Southern Exposure: Latin Americans View The United States, 1783-1900
- Author(s): Farrell, John Gordon
- Advisor(s): Summerhill, William R
- et al.
This dissertation examines the writings of Latin Americans who traveled to the United States between 1783 and 1900 and wrote about their experiences. It aims to provide an intellectual and cultural history of Latin America, as seen through the lens of elite Latin Americans' perceptions of the emerging United States. The seventy-six travelers whose eighty-nine texts I examine comprise slightly more than half of the total number of such travelers identified. Employing text-analysis software, I have mined their published writings to compile data that specify the travelers' substantive interests in and observations concerning the United States. Such interests are expressed as nouns.

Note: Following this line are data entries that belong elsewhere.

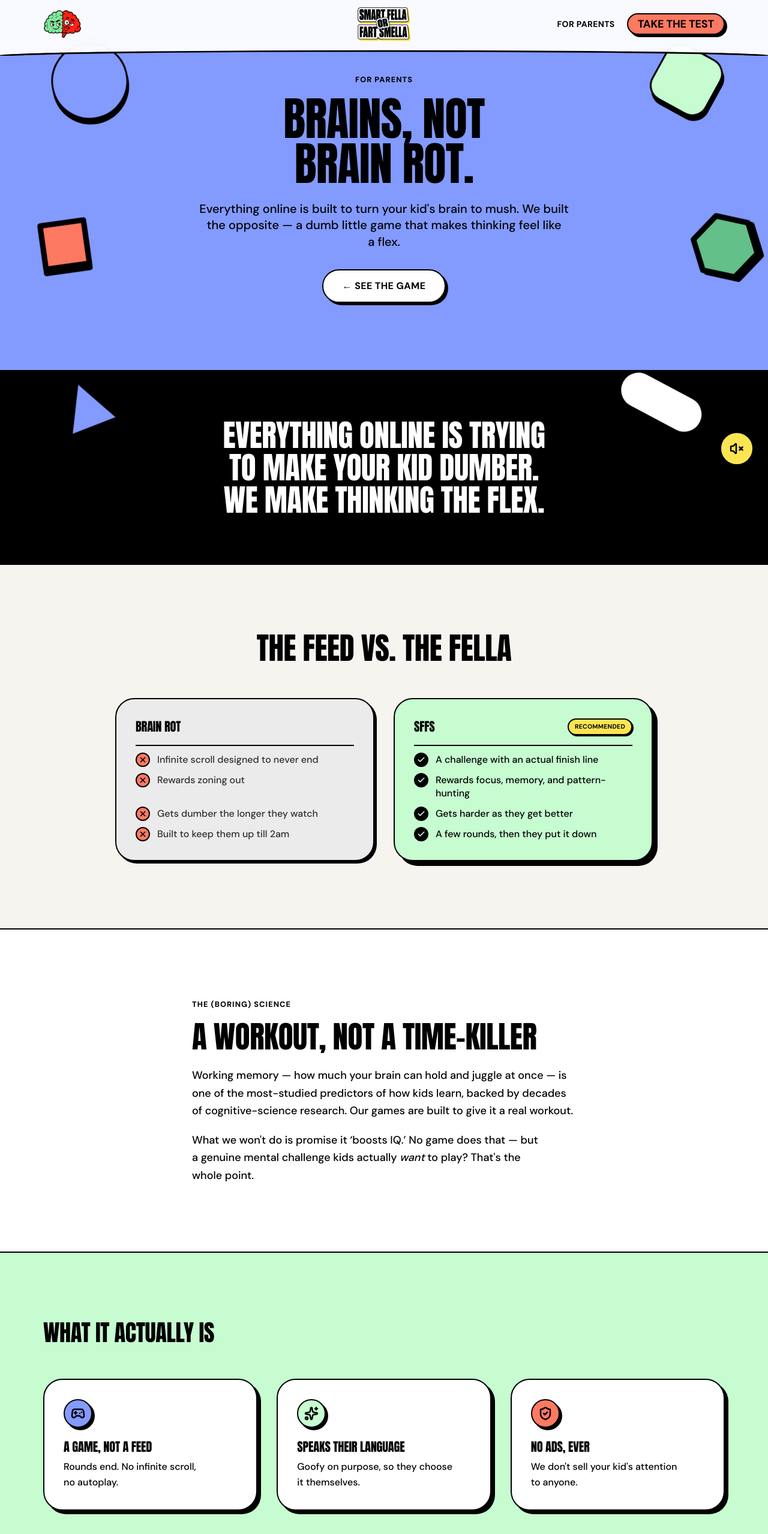
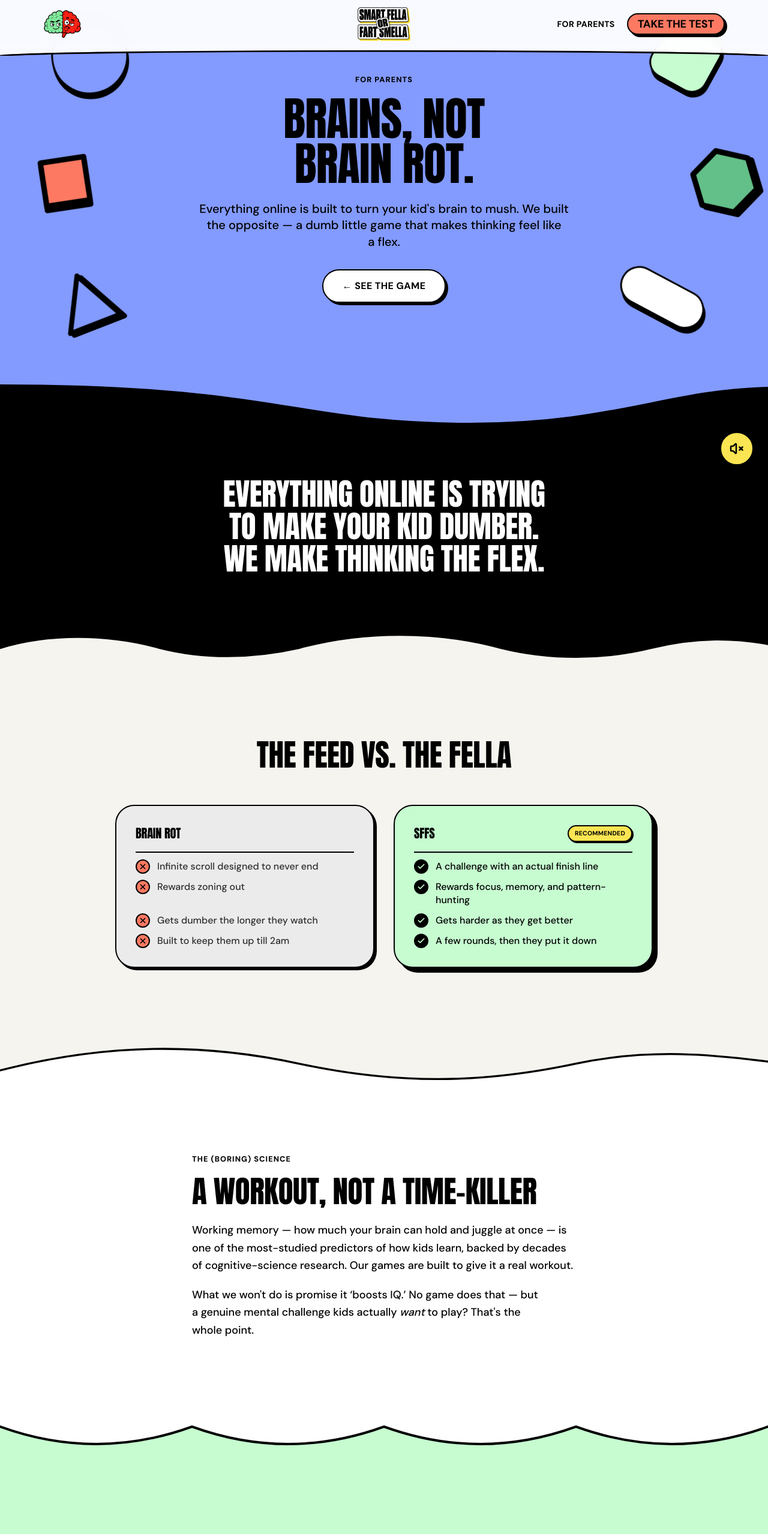
Before and after one commit to kimkhoi2202/sffs-website, a Next.js app: page /parents in a window 1280 px wide. Shown: the top 2558 px of the page at 60% size. Built offline with nearby package versions, Linux system fonts and the light colour scheme.

Commit message:
feat(parents): match homepage polish — wavy dividers + hero shape bounce

```diff
--- a/app/parents/page.tsx
+++ b/app/parents/page.tsx
@@ -6,6 +6,7 @@ import { Section } from "@/components/ui/section";
 import { Heading } from "@/components/ui/heading";
 import { Eyebrow } from "@/components/ui/eyebrow";
 import { Button } from "@/components/ui/button";
+import { SectionDivider } from "@/components/ui/section-divider";
 import { Comparison } from "@/components/sections/comparison";
 import { FeatureGrid, type Feature } from "@/components/sections/feature-grid";
 import { Faq, type FaqItem } from "@/components/sections/faq";
@@ -59,11 +60,14 @@ export default function ParentsPage() {
     <main id="main" className="flex-1">
       <QuizNav pinned homeHref="/" ctaHref="/#pricing" />
 
-      {/* 1. Hero — pt offsets the fixed nav so the headline isn't tucked under it. */}
+      {/* 1. Hero — pt offsets the fixed nav so the headline isn't tucked under it.
+          `fella-hero` marks this as the shapes' confinement box (page-shapes.tsx),
+          so the draggable shapes bounce inside the hero like they do on the home
+          hero. `relative isolate` gives them a clean stacking context. */}
       <Section
         background="blue"
         padding="lg"
-        className="pt-[96px] md:pt-[120px]"
+        className="fella-hero relative isolate pt-[96px] md:pt-[120px]"
         container="prose"
         containerClassName="text-center"
       >
@@ -82,11 +86,15 @@ export default function ParentsPage() {
         </div>
       </Section>
 
+      {/* Wavy seams (brand divider language) flow each color band into the next —
+          same system as the homepage. The swoop echoes the homepage hero's edge;
+          adjacent sections drop their own borders since the wave IS the edge. */}
+      <SectionDivider top="blue" bottom="ink" variant="swoop" size="lg" />
+
       {/* 2. Manifesto strip */}
       <Section
         background="ink"
         padding="md"
-        bordered
         container="prose"
         containerClassName="text-center"
       >
@@ -94,6 +102,8 @@ export default function ParentsPage() {
           Everything online is trying to make your kid dumber. We make thinking the flex.
         </Heading>
       </Section>
+
+      <SectionDivider top="ink" bottom="cream" variant="doubleWave" />
 
       {/* 3. Comparison — the single scannable "is it just more screen time?" answer */}
       <Comparison
@@ -117,8 +127,10 @@ export default function ParentsPage() {
         ]}
       />
 
+      <SectionDivider top="cream" bottom="paper" variant="peaks" />
+
       {/* 4. The science — measurement framing, no IQ-boost claim (hard guardrail). */}
-      <Section background="paper" padding="lg" bordered container="prose">
+      <Section background="paper" padding="lg" container="prose">
         <Eyebrow>The (boring) science</Eyebrow>
         <Heading as={2} size="xl" className="mt-4">
           A workout, not a time-killer
@@ -137,6 +149,8 @@ export default function ParentsPage() {
         </div>
       </Section>
 
+      <SectionDivider top="paper" bottom="mint" variant="scallopBig" size="lg" />
+
       {/* 5. Feature grid — three tight cards. */}
       <FeatureGrid
         revealContent
@@ -148,8 +162,10 @@ export default function ParentsPage() {
         features={FEATURES}
       />
 
+      <SectionDivider top="mint" bottom="coral" variant="blob" />
+
       {/* 6. Pricing rationale — no number (undecided); explains why it isn't free. */}
-      <Section background="coral" padding="lg" bordered container="prose">
+      <Section background="coral" padding="lg" container="prose">
         <Eyebrow>Why it costs money</Eyebrow>
         <Heading as={2} size="xl" className="mt-4">
           You pay, so advertisers don&apos;t
@@ -161,6 +177,8 @@ export default function ParentsPage() {
           instead of against them.
         </p>
       </Section>
+
+      <SectionDivider top="coral" bottom="yellow" variant="arch" />
 
       {/* 7. Mission block — one tight paragraph. */}
       <Section background="yellow" padding="lg" container="prose">
@@ -177,6 +195,8 @@ export default function ParentsPage() {
         </p>
       </Section>
 
+      <SectionDivider top="yellow" bottom="paper" variant="stepped" size="lg" />
+
       {/* 8. FAQ — the four simplest concerns. */}
       <Faq
         revealContent
@@ -186,7 +206,10 @@ export default function ParentsPage() {
         items={FAQ}
       />
 
-      {/* 9. Closing CTA (no form) */}
+      <SectionDivider top="paper" bottom="green" variant="torn" />
+
+      {/* 9. Closing CTA (no form). Green → footer seam is the footer's own animated
+          water wave (see site-footer.tsx), so no divider here. */}
       <CtaBand
         revealContent
         background="green"
```
Also changed, not shown: 1 other file (tests, documents, lock files or other folders).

The 18,943 nouns used in the texts are presented so that we learn not only which were employed by individual authors, but also which were used by how many of the other writers comprising the sample. We can now specify what substantive matters (persons, places, things, ideas) caught the travelers' interest or were on their minds, how often they mentioned each of these words in their texts, how many of their fellow travelers used the same words, and in what percentage of the total texts those same words appeared. Thus, we can know as never before what Latin Americans were actually thinking about the United States during the era addressed - from the dawn of the First Republic to its emergence as hemispheric hegemon and global empire. These findings provide quantitative data to support (or refute) the sort of qualitative judgments that have heretofore lacked measurable certainty.
I also place the travelers in the context of their time and place, with chapters addressing the validity of travelers as historical sources, the highly influential social and intellectual status of many of the travelers, late eighteenth- and nineteenth-century Latin American intellectual history, and the originally complementary yet soon antagonistic philosophical perspectives held in Latin and Anglo-America towards the end of the nineteenth century. In an appendix, I provide biographies of each of the travelers whose works are addressed. Another appendix lists travelers whose works are not examined here, many of whom merit at least equal scholarly attention.